How The Victim Thinker Thinks and Why He Will Never Be Happy

What’s your reaction when someone tells you, “You hurt my feelings”?   There could be two possible reactions: You’re going to be either me-focused or other-focused. That is, if you’re me-focused, you’re going to feel irritated, offended, angry, insulted or—this is the famous one—“picked on.” If you’re other-focused, you’re going to feel compassion for the hurt you may have inflicted on the other person.   If you’re me-focused, several things will ensue:   1. You will never, ever make the person you’ve hurt happy. On the contrary, since you don’t want to hear and deal with the complaint, you’ve probably already forgotten what the complaint was even though you’ve been licking your wounds for having been told you did something wrong. You certainly haven’t fixed the problem.   2. You, yourself will not be happy. By focusing on the pain you’re imagining you’ve received, you have to feel unhappy. By fashioning yourself into a victim, you have compelled yourself to remain unhappy. You may try to escape from that awful victim feeling, but you can’t get too far away from it. Every time you get happy, the little voice inside of you that wants you to remain a victim will be sure to remind you.   There it is: Unhappiness for the person you hurt and unhappiness for yourself.   Now, you can legitimately ask: “But what if I did not hurt that other person? What if she/he is the one that’s playing victim? Why are you making it my fault?”   If you did that, I guarantee you that you are thinking like a victim. A compassionate person...

Don’t Play Victim in Your Marriage

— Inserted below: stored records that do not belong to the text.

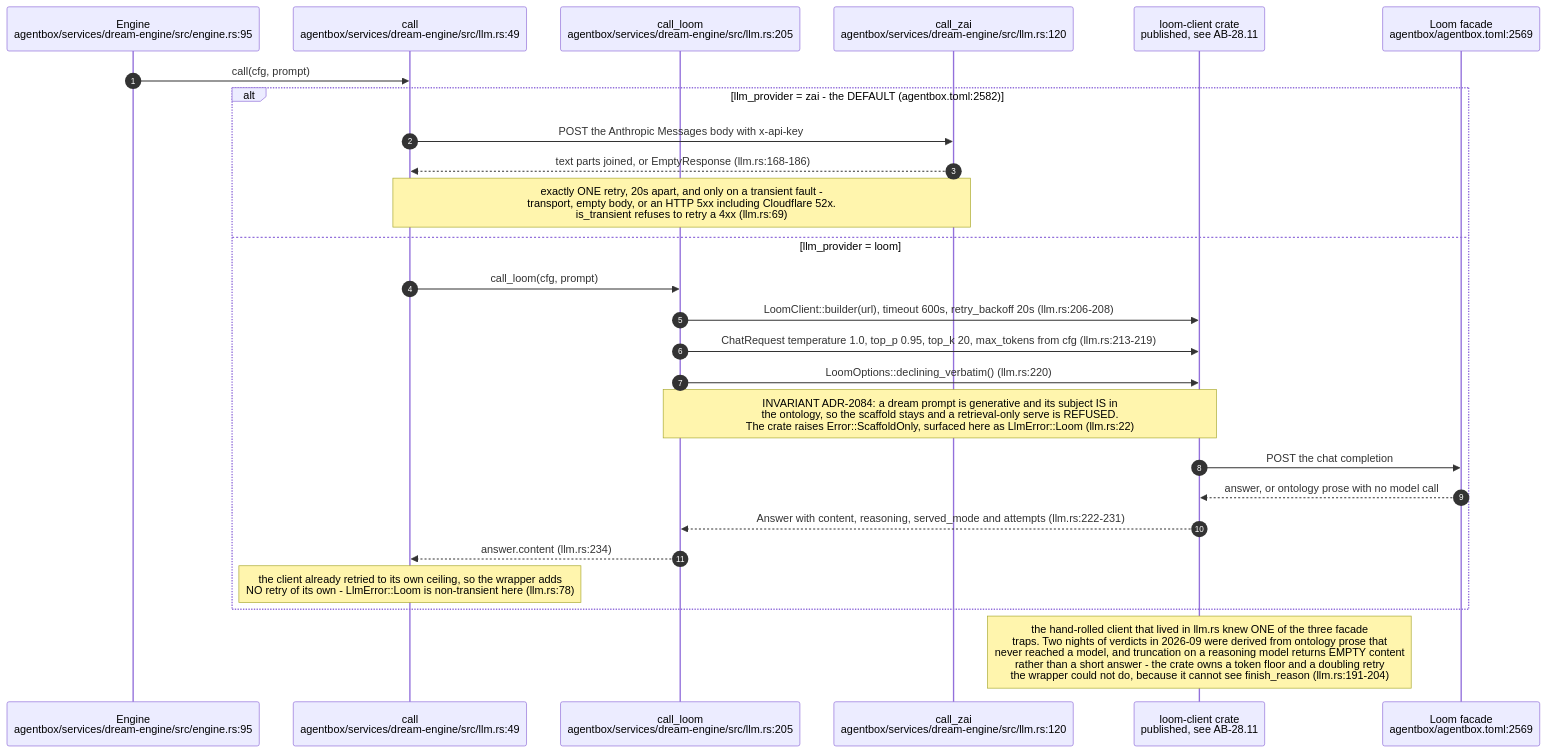
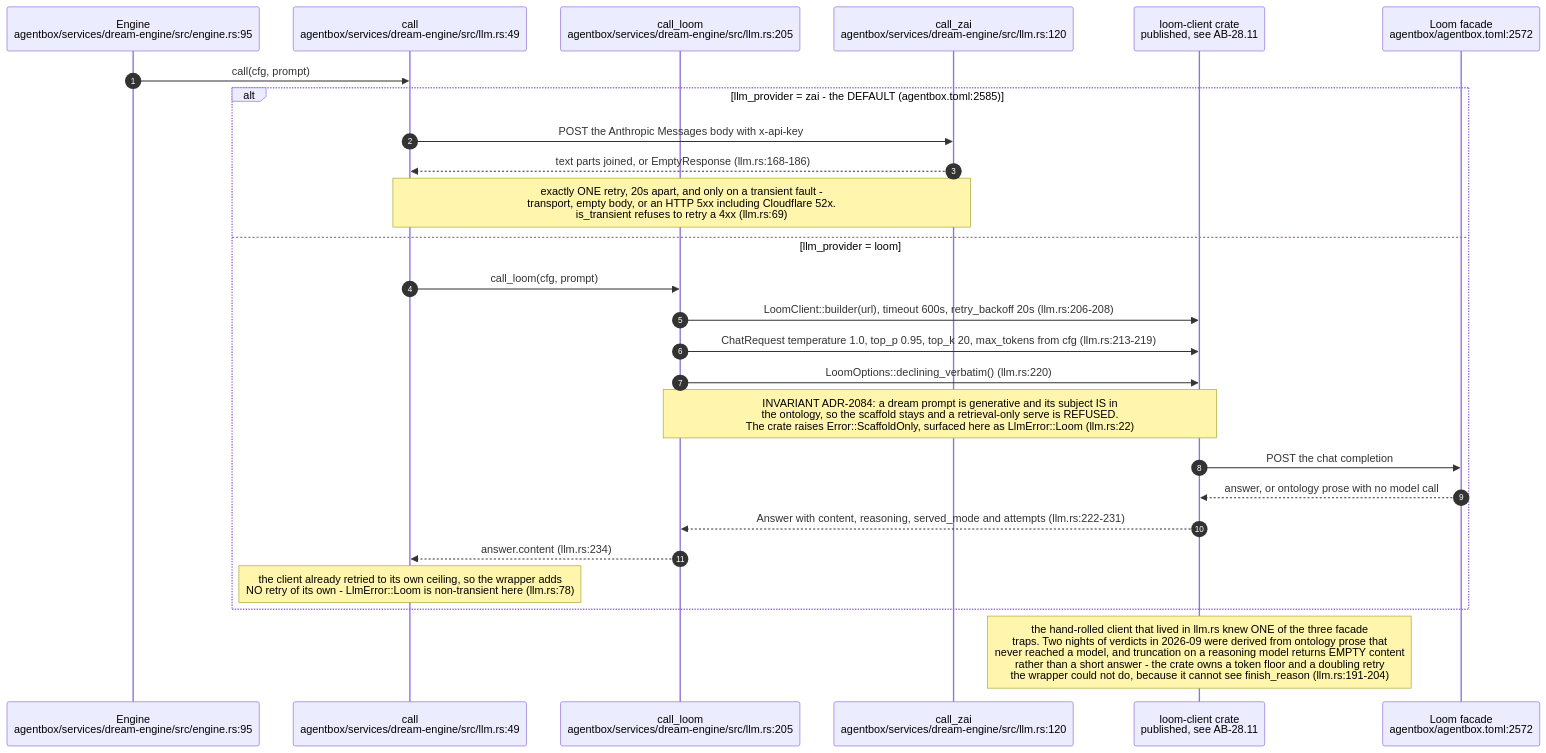
One commit to DreamLab-AI/VisionFlow changed diagram 15 of 22 in docs/diagrams/agentbox/23-dream-engine.md. Above: the diagram before and after it, drawn with Mermaid. The commit also changed other lines of this file and 142 other files, not shown here.

First line of the commit message:
docs(diagrams): one System One route; re-verify 140 topics at today's heads

````diff
--- a/docs/diagrams/agentbox/23-dream-engine.md
+++ b/docs/diagrams/agentbox/23-dream-engine.md
@@ -801,29 +801,29 @@
 ```mermaid
 sequenceDiagram
     autonumber
     participant ENG as Engine<br/>agentbox/services/dream-engine/src/engine.rs:95
     participant CALL as call<br/>agentbox/services/dream-engine/src/llm.rs:49
     participant LOOM as call_loom<br/>agentbox/services/dream-engine/src/llm.rs:205
     participant ZAI as call_zai<br/>agentbox/services/dream-engine/src/llm.rs:120
     participant CRATE as loom-client crate<br/>published, see AB-28.11
-    participant F as Loom facade<br/>agentbox/agentbox.toml:2569
+    participant F as Loom facade<br/>agentbox/agentbox.toml:2572
 
     ENG->>CALL: call(cfg, prompt)
-    alt llm_provider = zai - the DEFAULT (agentbox.toml:2582)
+    alt llm_provider = zai - the DEFAULT (agentbox.toml:2585)
         CALL->>ZAI: POST the Anthropic Messages body with x-api-key
         ZAI-->>CALL: text parts joined, or EmptyResponse (llm.rs:168-186)
         Note over CALL,ZAI: exactly ONE retry, 20s apart, and only on a transient fault -<br/>transport, empty body, or an HTTP 5xx including Cloudflare 52x.<br/>is_transient refuses to retry a 4xx (llm.rs:69)
     else llm_provider = loom
         CALL->>LOOM: call_loom(cfg, prompt)
         LOOM->>CRATE: LoomClient::builder(url), timeout 600s, retry_backoff 20s (llm.rs:206-208)
         LOOM->>CRATE: ChatRequest temperature 1.0, top_p 0.95, top_k 20, max_tokens from cfg (llm.rs:213-219)
         LOOM->>CRATE: LoomOptions::declining_verbatim() (llm.rs:220)
         Note over LOOM,CRATE: INVARIANT ADR-2084: a dream prompt is generative and its subject IS in<br/>the ontology, so the scaffold stays and a retrieval-only serve is REFUSED.<br/>The crate raises Error::ScaffoldOnly, surfaced here as LlmError::Loom (llm.rs:22)
         CRATE->>F: POST the chat completion
         F-->>CRATE: answer, or ontology prose with no model call
         CRATE-->>LOOM: Answer with content, reasoning, served_mode and attempts (llm.rs:222-231)
         LOOM-->>CALL: answer.content (llm.rs:234)
         Note over CALL: the client already retried to its own ceiling, so the wrapper adds<br/>NO retry of its own - LlmError::Loom is non-transient here (llm.rs:78)
     end
     Note over CRATE: the hand-rolled client that lived in llm.rs knew ONE of the three facade<br/>traps. Two nights of verdicts in 2026-09 were derived from ontology prose that<br/>never reached a model, and truncation on a reasoning model returns EMPTY content<br/>rather than a short answer - the crate owns a token floor and a doubling retry<br/>the wrapper could not do, because it cannot see finish_reason (llm.rs:191-204)
 ```
````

Don’t rush to get hurt feelings–Stay away from playing the victim in your relationship. Ask yourself one, two, three, four, even five times: Did she really mean to hurt me? Because if your spouse, lover, friend did not really mean it, you can choose not to have hurt feelings. You can calmly tell her that what she said didn’t come out right. You can explain what went wrong without absorbing all that hurt and pain. Why take poison into yourself? You don’t have to! How do we get into victim-playing? Abused children grow up to be adults who know all about abuse. They hate it but they can wear it like an old shoe. When Abuse Feels Normal This presents two problems. One is that when someone is abusive, they might not realize it because they are so used to it, it feels normal. For those people, they might take it and take it when they should either get out of the relationship, or, if there is hope of reform, go to counseling with a sharp therapist who can help the abuser to change. The second problem is a mirror image of the first. When Normal Feels Like Abuse The victim is so used to being abused that everything feels like abuse. So with that person, the partner may be doing or saying something perfectly innocent and the victim “takes” it wrong. That’s what I meant by playing the victim. That’s no good, but being a punching bag is no good either. That is, being a victim when you really aren’t is not good and being a victim when...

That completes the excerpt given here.